Poster Presentation The Annual Scientific Meeting of the Endocrine Society of Australia and the Society for Reproductive Biology 2014

Understanding the sperm reservoir in the horse (#331)

Taylor Whiston 1 , R Aitken 1 , Minjie Lin 1
  1. University of Newcastle, Callaghan, NSW, Australia

The sperm reservoir occurs as sperm adhere specifically to the densely ciliated oviduct epithelial cells (OECs) that line the isthmic portion of the oviduct of the female reproductive tract. This phenomenon stores sperm in a quiescent state until the onset of ovulation. From this point, sperm spontaneously dissociate from their epithelial containment and continue their ascent towards the awaiting oocyte. Unfortunately this phenomenon still remains rather enigmatic in mammalian species. This research project aims to dissect the molecular mechanisms of the sperm reservoir, focusing in the horse (Equus caballus).

Uncovering the proteins of the oviduct lumen in the mare was of priority in order to shed light upon potential binding proteins involved in the sperm reservoir. Isolated OECs from mares (n=9) were subjected to trypsin digestion, cleaving peptides from the apical surface of oviduct epithelial cell explants. LC-MS analysis of this lysate was able to collate a proteomics list of oviduct luminal surface proteins in the horse for the first time. Proteins that have been previously identified as potentially playing a role in the sperm reservoir in other species were identified within the list. Furthering this, through western blotting the presence of selected proteins of interest were positively identified in OECs. Using immunohistochemistry a portion of these proteins were localised to the apical epithelia of the isthmus. These findings are important as the isthmus is the region of the oviduct in which the sperm reservoir is formed. Our current OEC proteins of interest within the mare from this work now include ANXA2, GRP94, HSP70 and E-CADHERIN.

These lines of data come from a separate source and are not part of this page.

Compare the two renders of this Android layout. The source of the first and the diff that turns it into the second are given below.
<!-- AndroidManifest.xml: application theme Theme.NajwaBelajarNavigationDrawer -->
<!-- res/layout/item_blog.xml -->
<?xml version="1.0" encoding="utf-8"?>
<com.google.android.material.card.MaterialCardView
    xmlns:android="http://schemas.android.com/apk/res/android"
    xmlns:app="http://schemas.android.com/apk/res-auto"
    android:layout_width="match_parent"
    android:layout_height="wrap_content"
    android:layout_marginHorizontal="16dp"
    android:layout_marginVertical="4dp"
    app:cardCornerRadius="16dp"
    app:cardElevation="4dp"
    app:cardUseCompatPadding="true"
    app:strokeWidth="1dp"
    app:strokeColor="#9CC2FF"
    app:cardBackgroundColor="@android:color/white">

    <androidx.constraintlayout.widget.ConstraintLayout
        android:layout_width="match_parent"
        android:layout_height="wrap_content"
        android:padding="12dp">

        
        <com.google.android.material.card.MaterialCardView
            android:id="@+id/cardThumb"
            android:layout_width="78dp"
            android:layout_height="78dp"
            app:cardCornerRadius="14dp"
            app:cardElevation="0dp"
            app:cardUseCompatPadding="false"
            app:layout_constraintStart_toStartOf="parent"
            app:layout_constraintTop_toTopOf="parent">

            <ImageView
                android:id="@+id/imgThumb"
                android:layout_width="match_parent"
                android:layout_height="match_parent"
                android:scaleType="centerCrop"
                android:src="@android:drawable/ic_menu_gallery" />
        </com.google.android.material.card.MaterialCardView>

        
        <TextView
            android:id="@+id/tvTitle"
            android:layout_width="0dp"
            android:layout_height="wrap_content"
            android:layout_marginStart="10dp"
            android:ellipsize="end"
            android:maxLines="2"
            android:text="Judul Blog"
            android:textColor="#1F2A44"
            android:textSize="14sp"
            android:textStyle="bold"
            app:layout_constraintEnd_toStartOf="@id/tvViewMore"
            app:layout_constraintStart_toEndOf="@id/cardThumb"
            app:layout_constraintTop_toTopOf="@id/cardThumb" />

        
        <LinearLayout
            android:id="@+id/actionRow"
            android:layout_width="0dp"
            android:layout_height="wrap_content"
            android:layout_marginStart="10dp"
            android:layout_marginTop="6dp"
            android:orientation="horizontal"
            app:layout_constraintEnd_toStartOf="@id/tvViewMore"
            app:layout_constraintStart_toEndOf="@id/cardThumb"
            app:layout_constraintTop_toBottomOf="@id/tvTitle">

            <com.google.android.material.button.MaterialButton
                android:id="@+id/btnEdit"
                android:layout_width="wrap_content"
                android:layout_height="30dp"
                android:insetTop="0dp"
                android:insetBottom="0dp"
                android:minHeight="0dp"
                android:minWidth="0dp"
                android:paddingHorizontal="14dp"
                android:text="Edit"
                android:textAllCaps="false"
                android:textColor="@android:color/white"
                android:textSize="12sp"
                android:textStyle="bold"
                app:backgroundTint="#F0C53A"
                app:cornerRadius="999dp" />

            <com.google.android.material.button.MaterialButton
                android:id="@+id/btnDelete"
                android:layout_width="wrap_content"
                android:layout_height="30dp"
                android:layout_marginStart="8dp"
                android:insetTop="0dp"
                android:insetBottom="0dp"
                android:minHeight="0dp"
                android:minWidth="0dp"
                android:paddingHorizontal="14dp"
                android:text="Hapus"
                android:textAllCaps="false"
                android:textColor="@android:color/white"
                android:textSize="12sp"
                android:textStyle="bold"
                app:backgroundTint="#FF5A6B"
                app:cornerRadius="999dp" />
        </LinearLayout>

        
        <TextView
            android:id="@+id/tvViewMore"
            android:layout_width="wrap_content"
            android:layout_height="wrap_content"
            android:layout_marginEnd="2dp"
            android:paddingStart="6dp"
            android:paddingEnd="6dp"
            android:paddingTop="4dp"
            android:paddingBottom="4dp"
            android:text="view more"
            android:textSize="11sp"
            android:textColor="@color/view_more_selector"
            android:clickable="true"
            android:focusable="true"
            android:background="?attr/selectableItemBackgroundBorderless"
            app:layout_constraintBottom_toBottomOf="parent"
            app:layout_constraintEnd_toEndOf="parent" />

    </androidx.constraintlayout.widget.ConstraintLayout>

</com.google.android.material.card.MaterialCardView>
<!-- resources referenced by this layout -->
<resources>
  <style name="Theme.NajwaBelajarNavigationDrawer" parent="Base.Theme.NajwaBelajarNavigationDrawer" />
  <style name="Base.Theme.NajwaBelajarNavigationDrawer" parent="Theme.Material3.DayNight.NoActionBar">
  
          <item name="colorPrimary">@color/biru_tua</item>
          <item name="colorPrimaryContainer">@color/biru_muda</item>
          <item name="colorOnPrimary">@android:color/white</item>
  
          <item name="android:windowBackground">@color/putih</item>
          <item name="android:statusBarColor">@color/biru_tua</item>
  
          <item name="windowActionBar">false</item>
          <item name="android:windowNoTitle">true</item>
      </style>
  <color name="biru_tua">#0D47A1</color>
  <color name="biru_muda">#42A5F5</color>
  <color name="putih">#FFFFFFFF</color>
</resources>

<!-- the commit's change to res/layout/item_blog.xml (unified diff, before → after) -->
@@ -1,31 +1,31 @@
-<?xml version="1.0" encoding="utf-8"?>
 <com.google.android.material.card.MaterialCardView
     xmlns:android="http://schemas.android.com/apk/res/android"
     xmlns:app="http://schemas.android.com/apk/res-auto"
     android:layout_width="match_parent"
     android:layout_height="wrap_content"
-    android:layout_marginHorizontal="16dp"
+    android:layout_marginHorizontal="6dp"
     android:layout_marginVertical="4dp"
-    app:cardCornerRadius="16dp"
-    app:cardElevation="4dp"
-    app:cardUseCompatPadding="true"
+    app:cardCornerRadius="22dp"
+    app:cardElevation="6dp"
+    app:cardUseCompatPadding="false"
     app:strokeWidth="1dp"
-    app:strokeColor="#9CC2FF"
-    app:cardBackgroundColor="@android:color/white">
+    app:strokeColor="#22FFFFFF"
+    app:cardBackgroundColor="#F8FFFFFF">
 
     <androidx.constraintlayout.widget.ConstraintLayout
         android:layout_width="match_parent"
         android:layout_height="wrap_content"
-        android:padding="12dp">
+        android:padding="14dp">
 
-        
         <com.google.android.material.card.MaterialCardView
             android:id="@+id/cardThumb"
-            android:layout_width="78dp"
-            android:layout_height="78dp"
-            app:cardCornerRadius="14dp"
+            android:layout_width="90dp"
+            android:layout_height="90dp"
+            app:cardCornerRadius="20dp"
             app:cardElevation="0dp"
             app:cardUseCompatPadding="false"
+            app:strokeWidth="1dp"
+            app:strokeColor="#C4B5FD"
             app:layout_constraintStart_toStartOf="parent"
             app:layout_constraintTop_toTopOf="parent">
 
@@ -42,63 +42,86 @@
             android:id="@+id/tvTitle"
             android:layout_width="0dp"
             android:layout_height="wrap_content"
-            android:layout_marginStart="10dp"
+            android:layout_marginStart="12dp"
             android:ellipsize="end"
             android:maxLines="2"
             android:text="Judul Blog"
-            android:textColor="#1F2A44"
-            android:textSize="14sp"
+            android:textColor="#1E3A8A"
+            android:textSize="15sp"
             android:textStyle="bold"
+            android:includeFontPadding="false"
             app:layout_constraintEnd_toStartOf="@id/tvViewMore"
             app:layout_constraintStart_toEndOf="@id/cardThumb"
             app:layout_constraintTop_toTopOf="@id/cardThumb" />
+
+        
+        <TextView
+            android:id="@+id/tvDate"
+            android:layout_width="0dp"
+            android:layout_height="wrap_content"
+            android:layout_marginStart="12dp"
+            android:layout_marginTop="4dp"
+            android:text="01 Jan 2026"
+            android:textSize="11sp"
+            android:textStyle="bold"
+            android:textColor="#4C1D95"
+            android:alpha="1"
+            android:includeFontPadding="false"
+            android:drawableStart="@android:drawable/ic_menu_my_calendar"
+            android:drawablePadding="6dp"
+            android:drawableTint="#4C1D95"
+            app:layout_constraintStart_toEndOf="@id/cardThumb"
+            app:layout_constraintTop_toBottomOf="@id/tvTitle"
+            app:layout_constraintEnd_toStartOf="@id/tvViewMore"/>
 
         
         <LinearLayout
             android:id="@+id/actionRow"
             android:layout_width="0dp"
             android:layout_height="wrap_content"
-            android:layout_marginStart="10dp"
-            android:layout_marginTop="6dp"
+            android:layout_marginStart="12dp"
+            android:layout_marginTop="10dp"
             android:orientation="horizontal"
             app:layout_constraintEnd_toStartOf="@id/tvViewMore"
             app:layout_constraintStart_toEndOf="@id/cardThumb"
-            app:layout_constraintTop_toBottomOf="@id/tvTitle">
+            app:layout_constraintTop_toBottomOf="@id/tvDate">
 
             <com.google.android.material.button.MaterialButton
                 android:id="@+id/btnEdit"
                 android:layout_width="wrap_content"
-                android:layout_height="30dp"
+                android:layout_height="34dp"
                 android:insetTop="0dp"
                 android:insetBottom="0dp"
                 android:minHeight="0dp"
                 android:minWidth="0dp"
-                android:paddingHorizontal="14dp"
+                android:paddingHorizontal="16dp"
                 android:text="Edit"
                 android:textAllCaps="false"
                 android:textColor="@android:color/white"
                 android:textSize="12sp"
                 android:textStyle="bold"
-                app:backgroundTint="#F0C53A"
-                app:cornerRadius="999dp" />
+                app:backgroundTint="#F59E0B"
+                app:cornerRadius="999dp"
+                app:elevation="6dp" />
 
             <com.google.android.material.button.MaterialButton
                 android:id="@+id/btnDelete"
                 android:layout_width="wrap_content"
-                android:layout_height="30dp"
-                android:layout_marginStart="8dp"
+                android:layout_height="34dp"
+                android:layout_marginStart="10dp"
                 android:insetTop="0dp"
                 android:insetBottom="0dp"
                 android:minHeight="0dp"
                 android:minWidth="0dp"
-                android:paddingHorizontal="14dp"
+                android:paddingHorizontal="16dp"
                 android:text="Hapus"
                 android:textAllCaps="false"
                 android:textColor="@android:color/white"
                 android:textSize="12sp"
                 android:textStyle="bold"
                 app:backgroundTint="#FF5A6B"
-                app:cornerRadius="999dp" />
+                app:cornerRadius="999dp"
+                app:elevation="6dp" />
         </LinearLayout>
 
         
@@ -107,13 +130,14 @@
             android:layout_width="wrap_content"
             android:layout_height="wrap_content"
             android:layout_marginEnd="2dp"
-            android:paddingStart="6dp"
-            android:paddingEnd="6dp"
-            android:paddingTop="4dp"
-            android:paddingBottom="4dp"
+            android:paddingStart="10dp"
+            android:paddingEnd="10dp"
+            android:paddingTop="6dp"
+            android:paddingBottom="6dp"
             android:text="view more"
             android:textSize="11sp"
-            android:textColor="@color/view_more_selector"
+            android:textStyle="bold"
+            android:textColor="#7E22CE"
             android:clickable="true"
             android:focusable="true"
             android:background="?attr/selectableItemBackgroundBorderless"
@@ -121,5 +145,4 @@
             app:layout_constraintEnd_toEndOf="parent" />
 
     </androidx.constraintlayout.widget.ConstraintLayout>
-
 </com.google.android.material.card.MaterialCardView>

Future development should assist in providing information to improve and prolong the viability and fertilising ability of stored stallion sperm use in assisted reproductive techniques, a technique of ever increasing importance in the horse breeding industry.